Problem details
Set down all the lines below, each one exactly as shown.

Materials provided
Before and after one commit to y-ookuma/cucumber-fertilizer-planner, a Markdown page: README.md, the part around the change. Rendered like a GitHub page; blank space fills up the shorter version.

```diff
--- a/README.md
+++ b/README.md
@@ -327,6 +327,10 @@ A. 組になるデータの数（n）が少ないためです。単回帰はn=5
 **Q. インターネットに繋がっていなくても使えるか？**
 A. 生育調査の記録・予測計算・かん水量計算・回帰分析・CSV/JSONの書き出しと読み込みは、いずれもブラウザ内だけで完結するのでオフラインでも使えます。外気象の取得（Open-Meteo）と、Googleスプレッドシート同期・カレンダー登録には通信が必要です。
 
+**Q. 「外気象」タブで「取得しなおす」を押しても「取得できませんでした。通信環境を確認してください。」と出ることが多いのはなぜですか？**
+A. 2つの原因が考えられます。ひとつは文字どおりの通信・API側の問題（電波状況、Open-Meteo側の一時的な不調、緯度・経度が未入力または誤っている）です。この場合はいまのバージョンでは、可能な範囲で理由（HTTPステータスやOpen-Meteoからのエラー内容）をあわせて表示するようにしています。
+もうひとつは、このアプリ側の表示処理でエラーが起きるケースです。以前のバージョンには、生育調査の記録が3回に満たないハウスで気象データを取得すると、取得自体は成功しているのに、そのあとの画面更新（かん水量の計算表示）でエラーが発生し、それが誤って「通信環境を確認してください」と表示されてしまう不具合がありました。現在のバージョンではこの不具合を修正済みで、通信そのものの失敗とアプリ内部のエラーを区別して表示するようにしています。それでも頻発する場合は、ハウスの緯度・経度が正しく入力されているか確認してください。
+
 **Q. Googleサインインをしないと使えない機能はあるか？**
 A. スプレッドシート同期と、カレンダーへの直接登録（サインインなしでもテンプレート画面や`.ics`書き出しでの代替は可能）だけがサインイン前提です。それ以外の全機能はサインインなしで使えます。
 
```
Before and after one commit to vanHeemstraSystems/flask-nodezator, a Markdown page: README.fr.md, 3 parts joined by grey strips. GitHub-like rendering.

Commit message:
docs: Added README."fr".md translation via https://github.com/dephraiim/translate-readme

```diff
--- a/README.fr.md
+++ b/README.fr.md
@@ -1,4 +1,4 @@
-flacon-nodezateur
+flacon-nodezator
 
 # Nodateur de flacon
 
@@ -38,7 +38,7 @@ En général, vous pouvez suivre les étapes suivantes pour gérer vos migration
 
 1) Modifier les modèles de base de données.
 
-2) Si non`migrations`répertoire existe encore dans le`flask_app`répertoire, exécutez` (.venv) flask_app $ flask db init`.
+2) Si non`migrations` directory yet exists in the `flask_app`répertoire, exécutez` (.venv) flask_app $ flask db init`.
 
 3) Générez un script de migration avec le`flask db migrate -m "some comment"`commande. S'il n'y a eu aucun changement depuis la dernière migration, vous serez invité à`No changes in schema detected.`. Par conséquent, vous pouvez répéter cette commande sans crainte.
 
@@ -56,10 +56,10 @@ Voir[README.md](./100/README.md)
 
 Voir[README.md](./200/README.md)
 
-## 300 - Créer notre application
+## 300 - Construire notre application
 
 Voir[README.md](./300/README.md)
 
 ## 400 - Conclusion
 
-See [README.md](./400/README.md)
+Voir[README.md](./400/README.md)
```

Task output
Before and after one commit to y-ookuma/cucumber-fertilizer-planner, a Markdown page: README.md, the part around the change. Rendered like a GitHub page; blank space fills up the shorter version.

```diff
--- a/README.md
+++ b/README.md
@@ -327,6 +327,10 @@ A. 組になるデータの数（n）が少ないためです。単回帰はn=5
 **Q. インターネットに繋がっていなくても使えるか？**
 A. 生育調査の記録・予測計算・かん水量計算・回帰分析・CSV/JSONの書き出しと読み込みは、いずれもブラウザ内だけで完結するのでオフラインでも使えます。外気象の取得（Open-Meteo）と、Googleスプレッドシート同期・カレンダー登録には通信が必要です。
 
+**Q. 「外気象」タブで「取得しなおす」を押しても「取得できませんでした。通信環境を確認してください。」と出ることが多いのはなぜですか？**
+A. 2つの原因が考えられます。ひとつは文字どおりの通信・API側の問題（電波状況、Open-Meteo側の一時的な不調、緯度・経度が未入力または誤っている）です。この場合はいまのバージョンでは、可能な範囲で理由（HTTPステータスやOpen-Meteoからのエラー内容）をあわせて表示するようにしています。
+もうひとつは、このアプリ側の表示処理でエラーが起きるケースです。以前のバージョンには、生育調査の記録が3回に満たないハウスで気象データを取得すると、取得自体は成功しているのに、そのあとの画面更新（かん水量の計算表示）でエラーが発生し、それが誤って「通信環境を確認してください」と表示されてしまう不具合がありました。現在のバージョンではこの不具合を修正済みで、通信そのものの失敗とアプリ内部のエラーを区別して表示するようにしています。それでも頻発する場合は、ハウスの緯度・経度が正しく入力されているか確認してください。
+
 **Q. Googleサインインをしないと使えない機能はあるか？**
 A. スプレッドシート同期と、カレンダーへの直接登録（サインインなしでもテンプレート画面や`.ics`書き出しでの代替は可能）だけがサインイン前提です。それ以外の全機能はサインインなしで使えます。
 
```
Before and after one commit to vanHeemstraSystems/flask-nodezator, a Markdown page: README.fr.md, 3 parts joined by grey strips. GitHub-like rendering.

Commit message:
docs: Added README."fr".md translation via https://github.com/dephraiim/translate-readme

```diff
--- a/README.fr.md
+++ b/README.fr.md
@@ -1,4 +1,4 @@
-flacon-nodezateur
+flacon-nodezator
 
 # Nodateur de flacon
 
@@ -38,7 +38,7 @@ En général, vous pouvez suivre les étapes suivantes pour gérer vos migration
 
 1) Modifier les modèles de base de données.
 
-2) Si non`migrations`répertoire existe encore dans le`flask_app`répertoire, exécutez` (.venv) flask_app $ flask db init`.
+2) Si non`migrations` directory yet exists in the `flask_app`répertoire, exécutez` (.venv) flask_app $ flask db init`.
 
 3) Générez un script de migration avec le`flask db migrate -m "some comment"`commande. S'il n'y a eu aucun changement depuis la dernière migration, vous serez invité à`No changes in schema detected.`. Par conséquent, vous pouvez répéter cette commande sans crainte.
 
@@ -56,10 +56,10 @@ Voir[README.md](./100/README.md)
 
 Voir[README.md](./200/README.md)
 
-## 300 - Créer notre application
+## 300 - Construire notre application
 
 Voir[README.md](./300/README.md)
 
 ## 400 - Conclusion
 
-See [README.md](./400/README.md)
+Voir[README.md](./400/README.md)
```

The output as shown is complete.